Front-end code edit data
-------

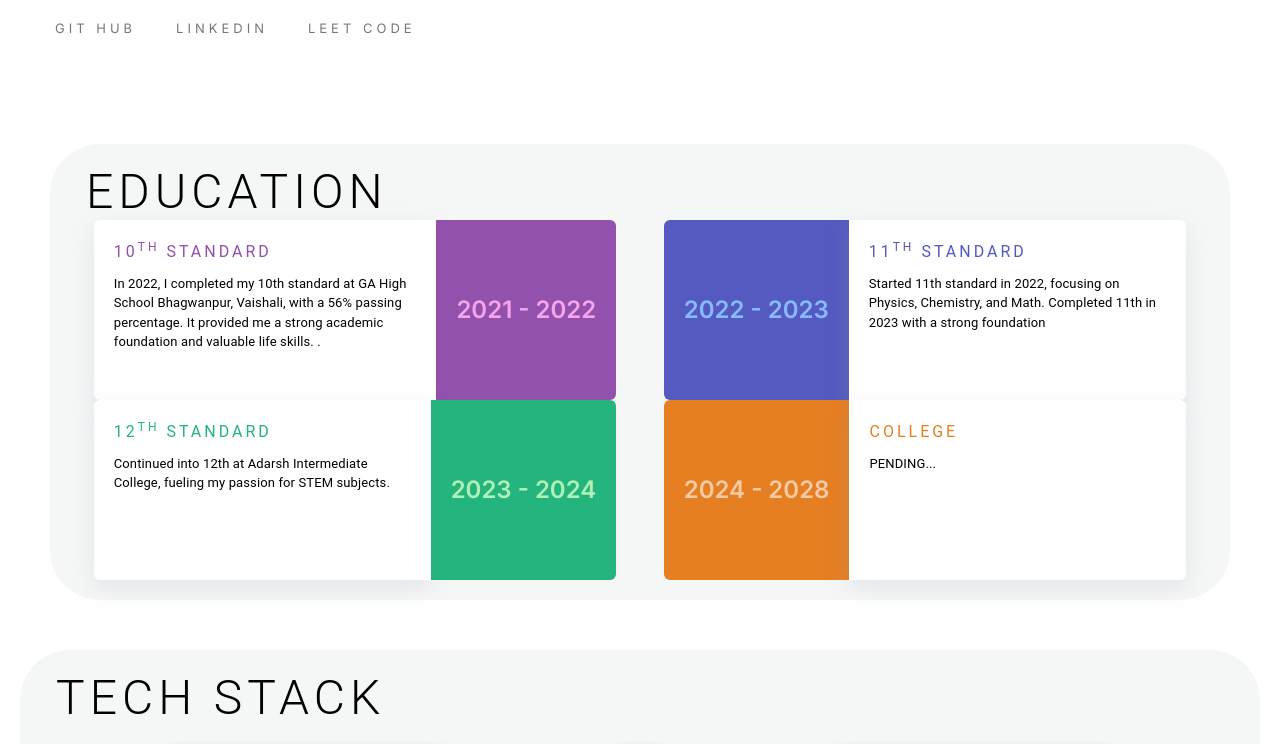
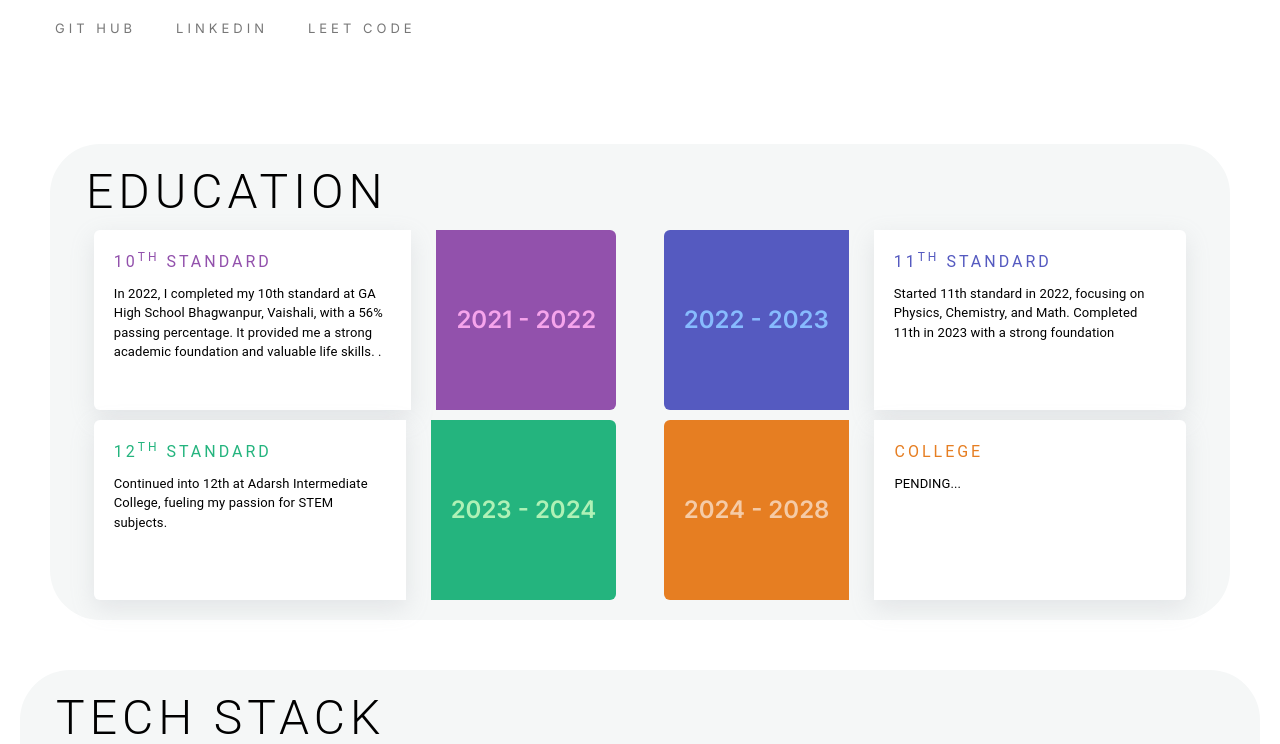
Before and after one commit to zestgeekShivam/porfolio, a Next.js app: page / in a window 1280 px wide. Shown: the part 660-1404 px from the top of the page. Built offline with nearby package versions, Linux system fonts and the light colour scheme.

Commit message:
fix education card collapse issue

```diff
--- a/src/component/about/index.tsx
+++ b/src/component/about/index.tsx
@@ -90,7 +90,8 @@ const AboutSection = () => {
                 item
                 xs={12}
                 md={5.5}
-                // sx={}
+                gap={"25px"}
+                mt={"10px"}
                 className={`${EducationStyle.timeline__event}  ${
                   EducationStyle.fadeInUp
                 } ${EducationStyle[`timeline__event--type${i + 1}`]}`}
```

-------

▶ _Aim of the exercise_
Would you write out each entry word for word and omit the images?

▶ _Your solution_
Before and after one commit to zestgeekShivam/porfolio, a Next.js app: page / in a window 1280 px wide. Shown: the part 660-1404 px from the top of the page. Built offline with nearby package versions, Linux system fonts and the light colour scheme.

Commit message:
fix education card collapse issue

```diff
--- a/src/component/about/index.tsx
+++ b/src/component/about/index.tsx
@@ -90,7 +90,8 @@ const AboutSection = () => {
                 item
                 xs={12}
                 md={5.5}
-                // sx={}
+                gap={"25px"}
+                mt={"10px"}
                 className={`${EducationStyle.timeline__event}  ${
                   EducationStyle.fadeInUp
                 } ${EducationStyle[`timeline__event--type${i + 1}`]}`}
```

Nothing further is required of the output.